Work order: The full listing should be set down exactly as it reads.

Source records:
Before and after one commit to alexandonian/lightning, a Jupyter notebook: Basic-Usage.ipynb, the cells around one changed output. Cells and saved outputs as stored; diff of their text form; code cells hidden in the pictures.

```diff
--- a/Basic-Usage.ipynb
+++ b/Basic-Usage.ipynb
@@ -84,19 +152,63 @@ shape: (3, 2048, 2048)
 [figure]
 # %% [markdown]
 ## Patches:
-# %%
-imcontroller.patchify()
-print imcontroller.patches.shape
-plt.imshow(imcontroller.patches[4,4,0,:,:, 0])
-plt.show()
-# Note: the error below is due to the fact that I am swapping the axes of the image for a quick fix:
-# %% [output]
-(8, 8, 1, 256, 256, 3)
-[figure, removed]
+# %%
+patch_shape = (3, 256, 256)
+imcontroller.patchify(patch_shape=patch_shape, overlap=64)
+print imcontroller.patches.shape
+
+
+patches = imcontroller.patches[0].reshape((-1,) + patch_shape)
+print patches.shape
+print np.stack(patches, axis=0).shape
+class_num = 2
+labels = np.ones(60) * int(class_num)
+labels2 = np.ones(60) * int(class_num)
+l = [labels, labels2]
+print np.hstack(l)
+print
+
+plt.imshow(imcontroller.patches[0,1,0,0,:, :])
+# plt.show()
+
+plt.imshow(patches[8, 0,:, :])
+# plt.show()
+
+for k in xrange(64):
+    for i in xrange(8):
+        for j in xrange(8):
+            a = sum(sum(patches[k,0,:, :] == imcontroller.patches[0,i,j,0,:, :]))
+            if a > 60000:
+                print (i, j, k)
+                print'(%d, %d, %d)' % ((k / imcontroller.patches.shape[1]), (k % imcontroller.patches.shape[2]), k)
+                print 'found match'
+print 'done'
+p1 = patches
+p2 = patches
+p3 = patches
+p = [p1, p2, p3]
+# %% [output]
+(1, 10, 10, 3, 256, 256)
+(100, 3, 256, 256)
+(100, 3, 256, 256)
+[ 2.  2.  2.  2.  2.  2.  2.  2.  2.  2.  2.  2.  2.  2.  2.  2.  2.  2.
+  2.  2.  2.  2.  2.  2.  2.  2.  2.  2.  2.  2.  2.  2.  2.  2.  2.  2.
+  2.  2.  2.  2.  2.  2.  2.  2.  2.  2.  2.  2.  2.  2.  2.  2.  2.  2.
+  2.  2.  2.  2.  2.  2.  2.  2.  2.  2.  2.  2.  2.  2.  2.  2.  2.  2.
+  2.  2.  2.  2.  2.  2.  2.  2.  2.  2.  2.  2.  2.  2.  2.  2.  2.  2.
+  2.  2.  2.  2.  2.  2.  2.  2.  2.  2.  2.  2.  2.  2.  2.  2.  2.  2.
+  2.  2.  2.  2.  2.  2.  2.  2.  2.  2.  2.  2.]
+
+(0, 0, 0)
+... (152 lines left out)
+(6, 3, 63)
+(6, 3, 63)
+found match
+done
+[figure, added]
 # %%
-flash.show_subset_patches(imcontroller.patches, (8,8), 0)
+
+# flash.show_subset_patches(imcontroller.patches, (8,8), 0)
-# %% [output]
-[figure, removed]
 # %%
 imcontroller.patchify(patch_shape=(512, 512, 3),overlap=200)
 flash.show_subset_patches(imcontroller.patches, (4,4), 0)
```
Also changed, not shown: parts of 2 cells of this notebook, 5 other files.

Response:
Before and after one commit to alexandonian/lightning, a Jupyter notebook: Basic-Usage.ipynb, the cells around one changed output. Cells and saved outputs as stored; diff of their text form; code cells hidden in the pictures.

```diff
--- a/Basic-Usage.ipynb
+++ b/Basic-Usage.ipynb
@@ -84,19 +152,63 @@ shape: (3, 2048, 2048)
 [figure]
 # %% [markdown]
 ## Patches:
-# %%
-imcontroller.patchify()
-print imcontroller.patches.shape
-plt.imshow(imcontroller.patches[4,4,0,:,:, 0])
-plt.show()
-# Note: the error below is due to the fact that I am swapping the axes of the image for a quick fix:
-# %% [output]
-(8, 8, 1, 256, 256, 3)
-[figure, removed]
+# %%
+patch_shape = (3, 256, 256)
+imcontroller.patchify(patch_shape=patch_shape, overlap=64)
+print imcontroller.patches.shape
+
+
+patches = imcontroller.patches[0].reshape((-1,) + patch_shape)
+print patches.shape
+print np.stack(patches, axis=0).shape
+class_num = 2
+labels = np.ones(60) * int(class_num)
+labels2 = np.ones(60) * int(class_num)
+l = [labels, labels2]
+print np.hstack(l)
+print
+
+plt.imshow(imcontroller.patches[0,1,0,0,:, :])
+# plt.show()
+
+plt.imshow(patches[8, 0,:, :])
+# plt.show()
+
+for k in xrange(64):
+    for i in xrange(8):
+        for j in xrange(8):
+            a = sum(sum(patches[k,0,:, :] == imcontroller.patches[0,i,j,0,:, :]))
+            if a > 60000:
+                print (i, j, k)
+                print'(%d, %d, %d)' % ((k / imcontroller.patches.shape[1]), (k % imcontroller.patches.shape[2]), k)
+                print 'found match'
+print 'done'
+p1 = patches
+p2 = patches
+p3 = patches
+p = [p1, p2, p3]
+# %% [output]
+(1, 10, 10, 3, 256, 256)
+(100, 3, 256, 256)
+(100, 3, 256, 256)
+[ 2.  2.  2.  2.  2.  2.  2.  2.  2.  2.  2.  2.  2.  2.  2.  2.  2.  2.
+  2.  2.  2.  2.  2.  2.  2.  2.  2.  2.  2.  2.  2.  2.  2.  2.  2.  2.
+  2.  2.  2.  2.  2.  2.  2.  2.  2.  2.  2.  2.  2.  2.  2.  2.  2.  2.
+  2.  2.  2.  2.  2.  2.  2.  2.  2.  2.  2.  2.  2.  2.  2.  2.  2.  2.
+  2.  2.  2.  2.  2.  2.  2.  2.  2.  2.  2.  2.  2.  2.  2.  2.  2.  2.
+  2.  2.  2.  2.  2.  2.  2.  2.  2.  2.  2.  2.  2.  2.  2.  2.  2.  2.
+  2.  2.  2.  2.  2.  2.  2.  2.  2.  2.  2.  2.]
+
+(0, 0, 0)
+... (152 lines left out)
+(6, 3, 63)
+(6, 3, 63)
+found match
+done
+[figure, added]
 # %%
-flash.show_subset_patches(imcontroller.patches, (8,8), 0)
+
+# flash.show_subset_patches(imcontroller.patches, (8,8), 0)
-# %% [output]
-[figure, removed]
 # %%
 imcontroller.patchify(patch_shape=(512, 512, 3),overlap=200)
 flash.show_subset_patches(imcontroller.patches, (4,4), 0)
```
Also changed, not shown: parts of 2 cells of this notebook, 5 other files.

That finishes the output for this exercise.